## Data
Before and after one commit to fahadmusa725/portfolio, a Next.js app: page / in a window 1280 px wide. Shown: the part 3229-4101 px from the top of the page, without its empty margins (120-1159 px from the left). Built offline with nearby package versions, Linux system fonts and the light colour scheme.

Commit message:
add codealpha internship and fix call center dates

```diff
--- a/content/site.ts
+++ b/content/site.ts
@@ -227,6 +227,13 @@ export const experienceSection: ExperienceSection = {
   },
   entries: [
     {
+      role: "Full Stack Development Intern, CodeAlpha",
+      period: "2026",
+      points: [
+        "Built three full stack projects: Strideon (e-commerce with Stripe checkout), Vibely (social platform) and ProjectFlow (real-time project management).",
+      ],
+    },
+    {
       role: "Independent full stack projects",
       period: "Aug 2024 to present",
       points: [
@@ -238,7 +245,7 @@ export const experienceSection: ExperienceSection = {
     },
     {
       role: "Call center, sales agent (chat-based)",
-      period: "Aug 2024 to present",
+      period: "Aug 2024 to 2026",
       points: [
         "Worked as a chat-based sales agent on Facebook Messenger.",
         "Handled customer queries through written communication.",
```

...

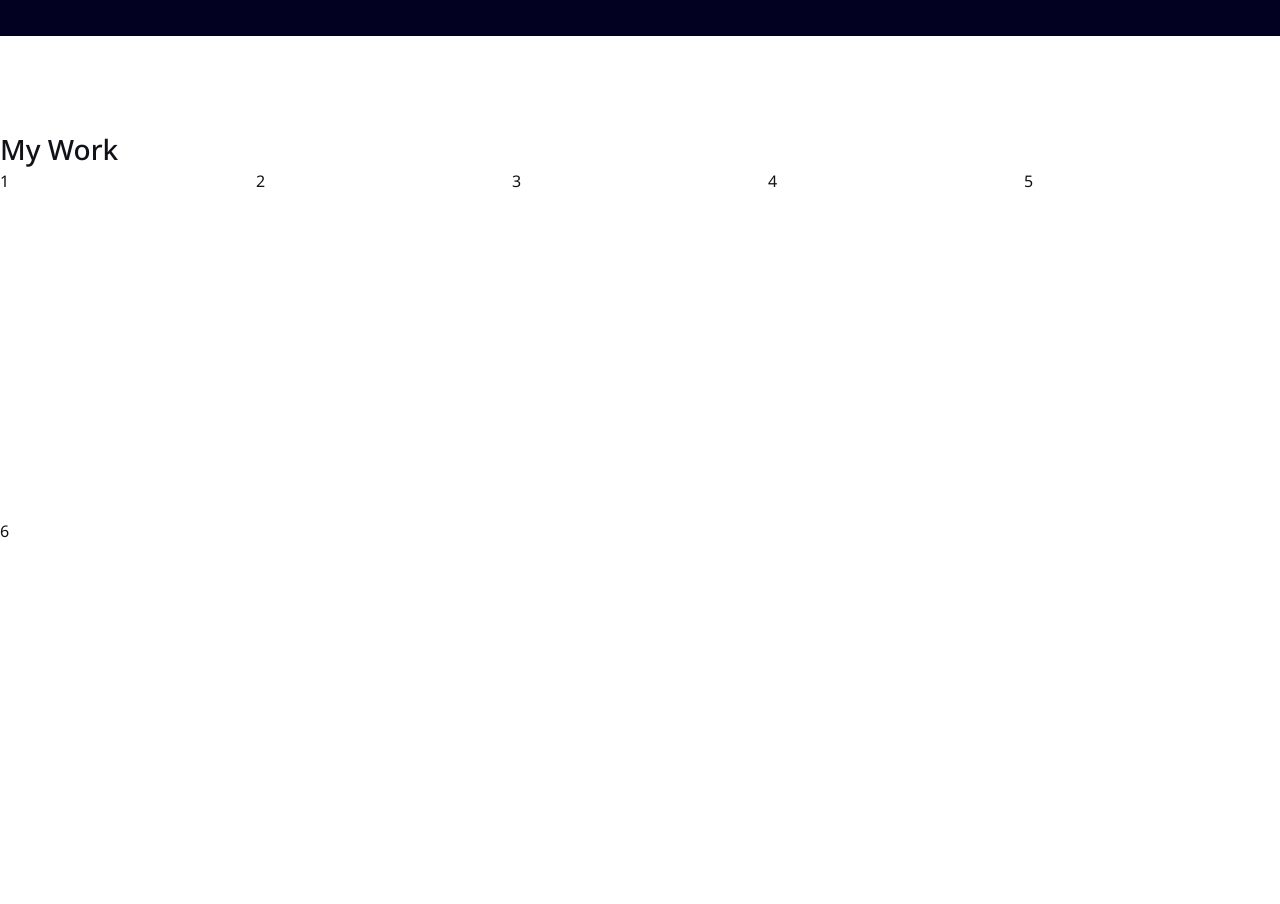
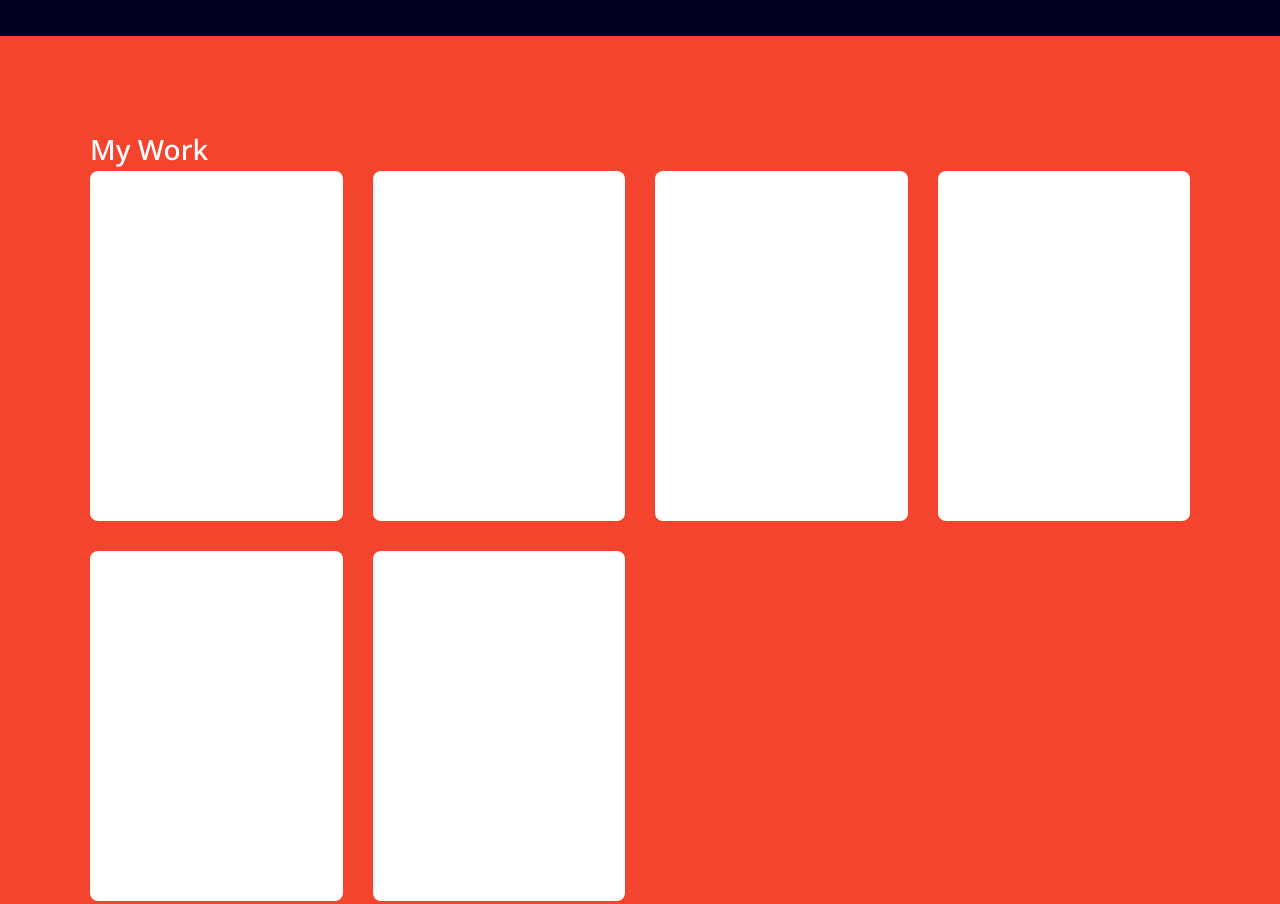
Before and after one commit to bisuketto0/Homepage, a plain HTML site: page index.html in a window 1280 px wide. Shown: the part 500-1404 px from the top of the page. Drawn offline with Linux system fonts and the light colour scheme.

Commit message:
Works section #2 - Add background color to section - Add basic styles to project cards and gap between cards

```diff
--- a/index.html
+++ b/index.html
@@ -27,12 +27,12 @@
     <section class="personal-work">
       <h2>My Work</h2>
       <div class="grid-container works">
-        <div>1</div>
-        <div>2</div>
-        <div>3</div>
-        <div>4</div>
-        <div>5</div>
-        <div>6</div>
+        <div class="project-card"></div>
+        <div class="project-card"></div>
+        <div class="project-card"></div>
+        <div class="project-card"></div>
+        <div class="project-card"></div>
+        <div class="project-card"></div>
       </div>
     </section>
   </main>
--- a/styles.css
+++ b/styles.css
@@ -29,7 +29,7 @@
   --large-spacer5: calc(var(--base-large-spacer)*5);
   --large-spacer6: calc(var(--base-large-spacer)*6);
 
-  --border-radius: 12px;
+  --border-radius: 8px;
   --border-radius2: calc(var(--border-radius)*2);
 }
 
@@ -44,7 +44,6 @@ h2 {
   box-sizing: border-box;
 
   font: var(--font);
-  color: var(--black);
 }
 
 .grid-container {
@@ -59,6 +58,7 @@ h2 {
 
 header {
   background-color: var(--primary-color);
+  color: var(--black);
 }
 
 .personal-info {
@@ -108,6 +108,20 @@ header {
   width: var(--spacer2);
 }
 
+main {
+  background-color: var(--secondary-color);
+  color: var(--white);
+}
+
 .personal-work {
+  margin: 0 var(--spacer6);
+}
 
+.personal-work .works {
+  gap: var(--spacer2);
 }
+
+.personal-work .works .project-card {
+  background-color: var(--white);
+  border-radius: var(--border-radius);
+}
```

## Task brief
Above are some records. Copy each of their lines that holds the string "background".

## Written reply
Works section #2 - Add background color to section - Add basic styles to project cards and gap between cards
   background-color: var(--primary-color);
+  background-color: var(--secondary-color);
+  background-color: var(--white);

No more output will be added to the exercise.